The Michigan Daily-Tuesday, September 13, 1977-Pages5

Mirage envisions new
forms of art expression

By PAULA HUN4TER
After several years of independent
collaboration, five Ann Arbor women
have merged into a new and exciting
performing and teaching dance troupe
appropriately named Mirage.
Mirage's vision is to steer performan-
ces - they prefer to call them "events"
-, away from the traditional theatre,
fare of entertairment or audience pas-
sivity. Instead, the idea is to promote
personal interactions which would
make simple ritualistic experiences,
common to most, meaningful.
WHILE COLLABORATION is basic
to the group's philosophy, members of
Mirage originally had difficulty joining
forces. "Each of us found it necessary
to work odd jobs throughout the area
and our own creative work suffered ac-
cordingly," said Linda Van Velsor, a
member of the troupe. "We did manage

two major concerts, however, 'Lunar
Leap' and 'A Pageant of Human Fol-
ly.'
Now, in addition to their "events,"
Mirage will be working extensively in
public schools - and with the elderly,
an often neglected segment of society.
They use creative movement for inte-
grating the arts and for reinforcing
classroom curriculum.
Children are encouraged to use move-
ment, voice, painting, drawing and oth-
er art forms to express feelings and
ideas as a means for better under-
standing their regular curriculum.
THROUGH FULL-DAY residencies,
Mirage hopes to provide resources, the-
ory and practicum to enable teachers to
continue the dramatic education activi-
ties throughout the school year.
According to Mirage member Mari-
anne Balin, the troupe will dance into
community retirement homes to devel-

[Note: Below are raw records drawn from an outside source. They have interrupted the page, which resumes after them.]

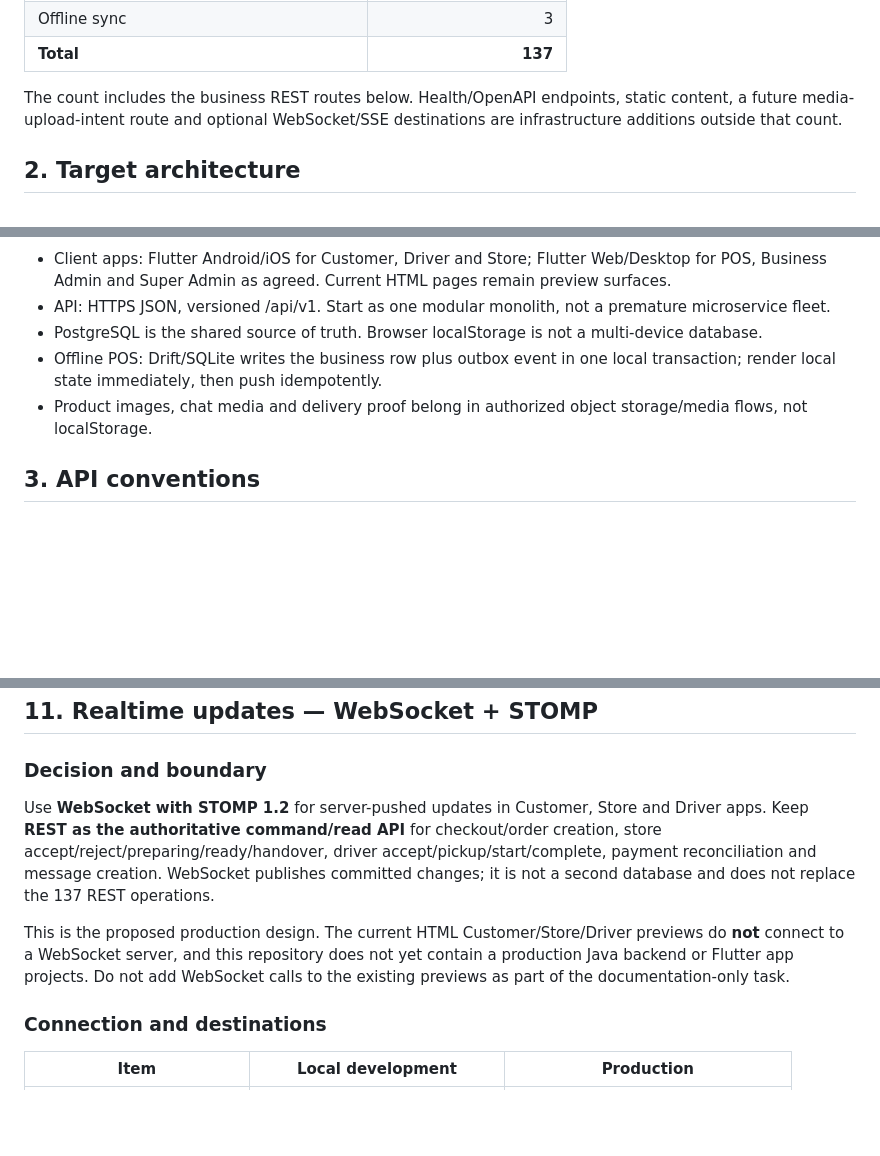
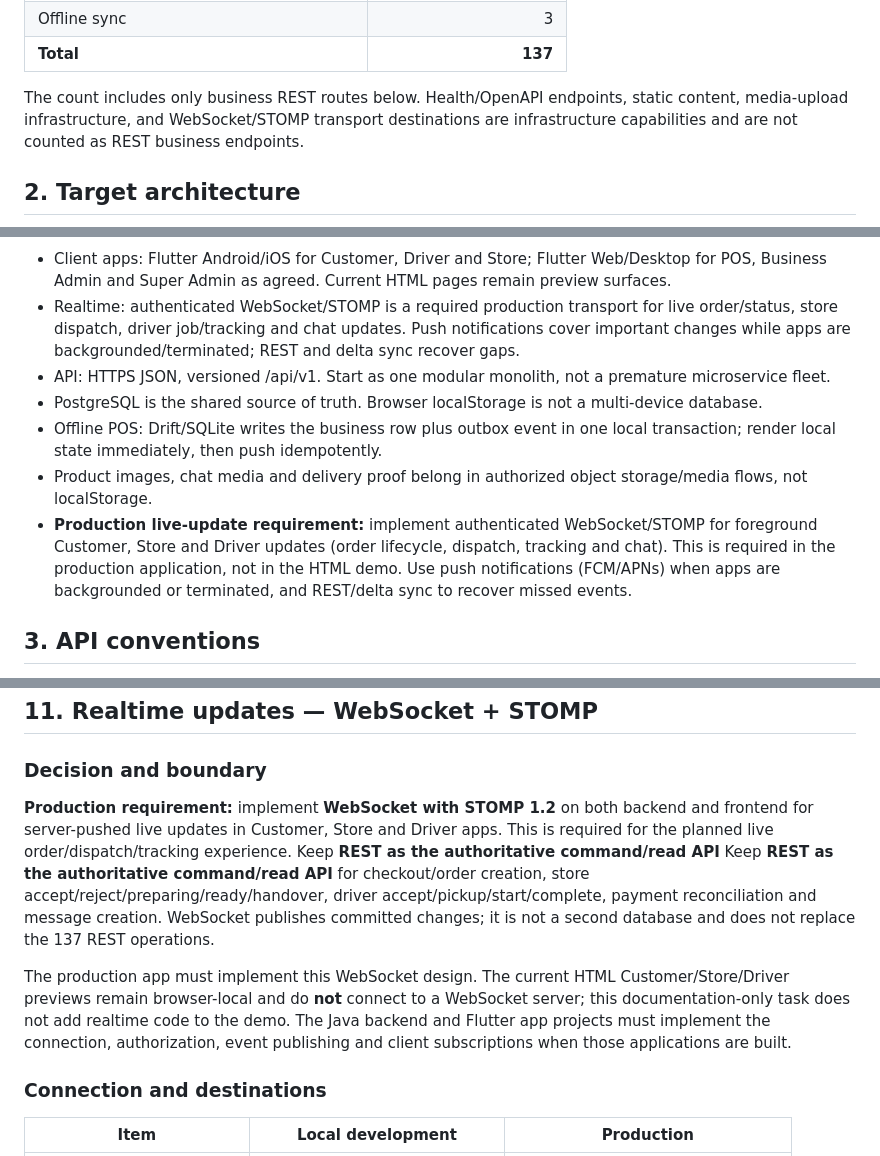
Before and after one commit to manjesh2024/vyavsetu, a Markdown page: docs/API_ARCHITECTURE.md, 3 parts joined by grey strips. Drawn GitHub-style; blank space fills up the shorter version.

Commit message:
docs(realtime): mark WebSocket required for production live updates

```diff
--- a/docs/API_ARCHITECTURE.md
+++ b/docs/API_ARCHITECTURE.md
@@ -27,7 +27,7 @@
 | Offline sync | 3 |
 | **Total** | **137** |
 
-The count includes the business REST routes below. Health/OpenAPI endpoints, static content, a future media-upload-intent route and optional WebSocket/SSE destinations are infrastructure additions outside that count.
+The count includes only business REST routes below. Health/OpenAPI endpoints, static content, media-upload infrastructure, and WebSocket/STOMP transport destinations are infrastructure capabilities and are not counted as REST business endpoints.
 
 ## 2. Target architecture
 
@@ -56,10 +57,12 @@ flowchart LR
 ~~~
 
 - Client apps: Flutter Android/iOS for Customer, Driver and Store; Flutter Web/Desktop for POS, Business Admin and Super Admin as agreed. Current HTML pages remain preview surfaces.
+- Realtime: authenticated WebSocket/STOMP is a required production transport for live order/status, store dispatch, driver job/tracking and chat updates. Push notifications cover important changes while apps are backgrounded/terminated; REST and delta sync recover gaps.
 - API: HTTPS JSON, versioned /api/v1. Start as one modular monolith, not a premature microservice fleet.
 - PostgreSQL is the shared source of truth. Browser localStorage is not a multi-device database.
 - Offline POS: Drift/SQLite writes the business row plus outbox event in one local transaction; render local state immediately, then push idempotently.
 - Product images, chat media and delivery proof belong in authorized object storage/media flows, not localStorage.
+- **Production live-update requirement:** implement authenticated WebSocket/STOMP for foreground Customer, Store and Driver updates (order lifecycle, dispatch, tracking and chat). This is required in the production application, not in the HTML demo. Use push notifications (FCM/APNs) when apps are backgrounded or terminated, and REST/delta sync to recover missed events.
 
 ## 3. API conventions
 
@@ -656,9 +659,9 @@ Java rules:
 
 ### Decision and boundary
 
-Use **WebSocket with STOMP 1.2** for server-pushed updates in Customer, Store and Driver apps. Keep **REST as the authoritative command/read API** for checkout/order creation, store accept/reject/preparing/ready/handover, driver accept/pickup/start/complete, payment reconciliation and message creation. WebSocket publishes committed changes; it is not a second database and does not replace the 137 REST operations.
+**Production requirement:** implement **WebSocket with STOMP 1.2** on both backend and frontend for server-pushed live updates in Customer, Store and Driver apps. This is required for the planned live order/dispatch/tracking experience. Keep **REST as the authoritative command/read API** Keep **REST as the authoritative command/read API** for checkout/order creation, store accept/reject/preparing/ready/handover, driver accept/pickup/start/complete, payment reconciliation and message creation. WebSocket publishes committed changes; it is not a second database and does not replace the 137 REST operations.
 
-This is the proposed production design. The current HTML Customer/Store/Driver previews do **not** connect to a WebSocket server, and this repository does not yet contain a production Java backend or Flutter app projects. Do not add WebSocket calls to the existing previews as part of the documentation-only task.
+The production app must implement this WebSocket design. The current HTML Customer/Store/Driver previews remain browser-local and do **not** connect to a WebSocket server; this documentation-only task does not add realtime code to the demo. The Java backend and Flutter app projects must implement the connection, authorization, event publishing and client subscriptions when those applications are built.
 
 ### Connection and destinations
 
```
Also changed, not shown: other parts of docs/API_ARCHITECTURE.md (+3 -1 lines).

. l in

op programs in movement therapy. She
says most of the work done with the el-
derly simply has been recreation or ex-
ercise.
The women are trained in dance,
theatre, music and mime. The group
hopes to draw out the creative potential
and expression lying dormant in all in-
dividuals, according to member Sara
Shelley.
MOVEMENT IS STRESSED as a
personal means of creative inquiry, but
they say the ultimate goal is accep-
tance and expansion ,of the whole per:
sonality.
"Basic to our philosophy is the need
not only to work creatively as a unit but
to act as a public service organization,"
Shelley notes.
Next Monday, Mirage members will
be offering these classes at area stu-
dios: "Poetry and Movement," "Envi-
ronmental Movement," "Body Aware-
ness for Women of Academia," and a
host of others.
"INTERCHANGE," an advanced
workshop for practicing artists, further
encourages collaboration in art forms.
The universality of dance and other
artistic expressions is stressed by Shel-
ley. "One doesn't need to be a dancer to
move or a musician to make sound,"
she says.
Mirage will present weekly perform-
ances each Sunday evening; informa-
tion regarding location will be available
ata later date.
AS A CREATIVE performing col-
lective which works as a public service
organization, Mirage is a new addition
to the cultural community in Ann Ar-
bor. It expands the opportunities for the
citizen who wants the creative experi-
ence but had been excluded from the
cultural scene due to a lack of training.
"Training and technique are not our
primary concerns, our approach is hu-
manistic. There is no right or wrong but
only encouragement of personal growth
through creative experience," main-
tains Van Velsor.
It cannot be denied however, that
each member of Mirage has the train-
ing and experience in various art forms
which makes their collaboration ex-
citing.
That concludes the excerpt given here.